possible. If College Republi-
cans are serious about not being
lumped with the sponsors of
Catch an Illegal Immigrant Day,
they should paint a sign or two
and protest in the Diag alongside
College Dems who will no doubt
be out showing their disgust.
Maybe YAF and other right-
wing extremists don't want reach
across party lines to make prog-
ress. Morgan Wilkins, the mas-
termind behind the Catch and
Illegal Immigrant Day, said in
an interview with The Michigan
Daily that College Republicans
are "naive" to think they can
even enter into dialogue with
Democrats. But we certainly
won't get anywhere by heating
up the culture war with inflam-
matory eventslike this; which
only serve to widen the chasm
between the far right and well,
everyone else.
Dibo can be reached at


T-shirts don't stop genocide


Daily gives gay-basher on
Diag too much publicity
I found the article on Michael Venyah in
the Daily yesterday extremely frustrating
(Anti-gay speakers ignite volatile crowd on Diag,
09/26/2006). This despicable man's attempt at
publicity has succeeded largely because of the
Daily's decision to print this front-page story,
complete with an offensive color photograph.
It's bad enough that students have to stoop
to this man's level by flicking cigarette ash,
taunting and basically egging him on - but by
the Daily's interview and photograph, Venyah
has been encouraged to come back and do it
all again. He now has exactly what he came
-here to get.
Megan Nestor
Architecture and Urban Planning
Hypocritical Wilkins should
go back to Kentucky
I read the article about Morgan Wilkins
with interest (Confessions of a young conserva-
tive, 09/25/2006). What caught my eye is that,
regarding her pregnancy, the writer stated that
"...she chose to have the child" and "Wilkins
said that deciding against having an abor-
tion..." (emphasis added). I find these to be
the most operative words of the article.
Thank goodness that, thanks to the liber-
als that she disdains, Wilkins had a choice to
make regarding whether to abort her pregnan-
cy or have a baby at 15. It was something that
she decided to do. How hypocritical is it of her
to freely make this choice for herself and then
to dedicate her life's work to taking that very
choice away from other women?
She states that " ... conservative policies
were the correct ones." I might add that they

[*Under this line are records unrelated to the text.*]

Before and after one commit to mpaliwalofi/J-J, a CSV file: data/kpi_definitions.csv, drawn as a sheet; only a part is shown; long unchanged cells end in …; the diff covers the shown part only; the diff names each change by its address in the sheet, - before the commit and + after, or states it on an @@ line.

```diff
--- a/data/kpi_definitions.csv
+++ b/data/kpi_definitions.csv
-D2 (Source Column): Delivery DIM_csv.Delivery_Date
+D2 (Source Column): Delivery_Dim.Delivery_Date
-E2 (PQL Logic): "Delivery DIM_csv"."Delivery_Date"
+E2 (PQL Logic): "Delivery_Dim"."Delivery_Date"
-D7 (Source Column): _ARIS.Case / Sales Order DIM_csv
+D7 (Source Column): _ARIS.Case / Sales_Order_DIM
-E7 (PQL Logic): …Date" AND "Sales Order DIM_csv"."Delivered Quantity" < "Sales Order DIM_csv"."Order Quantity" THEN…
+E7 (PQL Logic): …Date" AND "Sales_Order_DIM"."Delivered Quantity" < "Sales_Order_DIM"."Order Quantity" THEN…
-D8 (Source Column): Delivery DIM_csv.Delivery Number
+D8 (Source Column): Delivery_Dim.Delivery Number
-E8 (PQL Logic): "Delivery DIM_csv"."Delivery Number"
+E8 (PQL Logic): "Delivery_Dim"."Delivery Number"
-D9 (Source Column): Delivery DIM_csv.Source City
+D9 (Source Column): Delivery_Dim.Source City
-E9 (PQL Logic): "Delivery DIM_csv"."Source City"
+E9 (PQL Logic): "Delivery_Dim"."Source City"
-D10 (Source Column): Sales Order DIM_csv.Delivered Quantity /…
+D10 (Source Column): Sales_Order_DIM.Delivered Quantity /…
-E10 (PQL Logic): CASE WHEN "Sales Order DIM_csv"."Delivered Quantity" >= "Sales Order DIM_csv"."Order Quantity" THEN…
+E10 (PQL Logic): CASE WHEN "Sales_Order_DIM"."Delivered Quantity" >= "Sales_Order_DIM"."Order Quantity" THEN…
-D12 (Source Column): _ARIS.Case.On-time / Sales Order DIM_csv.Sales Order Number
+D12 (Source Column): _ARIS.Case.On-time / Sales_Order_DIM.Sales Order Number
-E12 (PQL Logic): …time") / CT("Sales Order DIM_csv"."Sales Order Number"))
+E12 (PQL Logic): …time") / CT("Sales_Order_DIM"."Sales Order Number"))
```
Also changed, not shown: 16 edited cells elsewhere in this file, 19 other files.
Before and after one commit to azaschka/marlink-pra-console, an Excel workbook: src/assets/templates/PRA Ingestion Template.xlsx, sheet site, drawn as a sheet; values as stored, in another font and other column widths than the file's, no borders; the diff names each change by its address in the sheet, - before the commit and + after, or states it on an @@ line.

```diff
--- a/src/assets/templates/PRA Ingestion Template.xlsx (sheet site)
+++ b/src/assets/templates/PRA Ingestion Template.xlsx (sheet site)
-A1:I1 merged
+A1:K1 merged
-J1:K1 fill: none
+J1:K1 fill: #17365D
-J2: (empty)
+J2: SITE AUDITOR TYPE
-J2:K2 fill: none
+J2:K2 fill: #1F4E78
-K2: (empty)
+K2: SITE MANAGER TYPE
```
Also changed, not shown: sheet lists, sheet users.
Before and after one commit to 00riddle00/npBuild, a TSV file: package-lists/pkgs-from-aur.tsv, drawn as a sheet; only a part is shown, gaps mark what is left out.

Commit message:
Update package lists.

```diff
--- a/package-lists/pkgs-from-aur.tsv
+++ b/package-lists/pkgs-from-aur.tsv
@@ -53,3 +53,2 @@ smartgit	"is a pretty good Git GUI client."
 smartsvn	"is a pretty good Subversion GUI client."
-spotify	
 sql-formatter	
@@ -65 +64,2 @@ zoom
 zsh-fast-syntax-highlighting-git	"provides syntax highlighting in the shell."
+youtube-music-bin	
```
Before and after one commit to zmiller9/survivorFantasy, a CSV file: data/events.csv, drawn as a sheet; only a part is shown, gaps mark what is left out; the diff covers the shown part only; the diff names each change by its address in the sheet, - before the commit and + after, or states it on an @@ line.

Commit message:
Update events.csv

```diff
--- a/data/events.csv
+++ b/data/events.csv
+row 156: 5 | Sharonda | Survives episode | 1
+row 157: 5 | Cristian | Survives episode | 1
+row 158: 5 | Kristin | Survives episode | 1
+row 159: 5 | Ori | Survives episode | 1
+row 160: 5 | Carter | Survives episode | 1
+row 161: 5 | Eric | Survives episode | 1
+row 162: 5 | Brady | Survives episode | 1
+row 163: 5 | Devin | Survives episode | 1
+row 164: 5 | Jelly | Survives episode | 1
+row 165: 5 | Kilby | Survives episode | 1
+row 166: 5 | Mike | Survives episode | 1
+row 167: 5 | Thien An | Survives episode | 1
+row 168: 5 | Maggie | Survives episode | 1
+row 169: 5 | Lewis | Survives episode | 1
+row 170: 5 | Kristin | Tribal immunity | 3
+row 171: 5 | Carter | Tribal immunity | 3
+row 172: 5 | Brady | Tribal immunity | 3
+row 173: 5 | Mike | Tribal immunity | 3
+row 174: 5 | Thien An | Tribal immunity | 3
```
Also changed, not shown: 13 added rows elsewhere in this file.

are the correct ones - for her. What she and
other conservatives fail to understand is that
a liberal philosophy leaves room for many
viewpoints, including conservative ones. A
conservative philosophy leaves no room for
interpretation and makes no allowance for dif-
ferent viewpoints. There is only one right way,
and if you don't agree, that's just too bad.
Wilkins, please go back to Kentucky and
live your life as you see fit according to your
personal values. I don't need you carpet-bag-
ging your way across my city and telling me
that my values aren't good enough. If it were
not for liberals, you would probably still be in
that gutter that you so valiantly climbed out
of twice in your life and wear like a badge of
Robert Levine
Ann Arbor
In religion, hate is the
message of a minority
As I stood in the Diag earlier this week to
listen to the two preachers spout their message
of hate, I noticed that a good portion of the
crowd was made up of Christians who were
horrified at the way their faith was being por-
trayed. In an almost apologetic way, they were
explaining that this is really not what Christi-
anity was about. I wanted to take the oppor-
tunity to point out, during the holy month of
Ramadan, that the situation is analogous to
the unfortunate use of al-Qaida and the like
as representatives of the peaceful religion of
Islam. The important thing for us to remember
is that there is no inherent hatred or violence
in these faiths - only in the hearts of a tiny
minority of so-called "followers."
Ryan Jaber
The letter writer is an LSA senior
and a cartoonistfor the Daily.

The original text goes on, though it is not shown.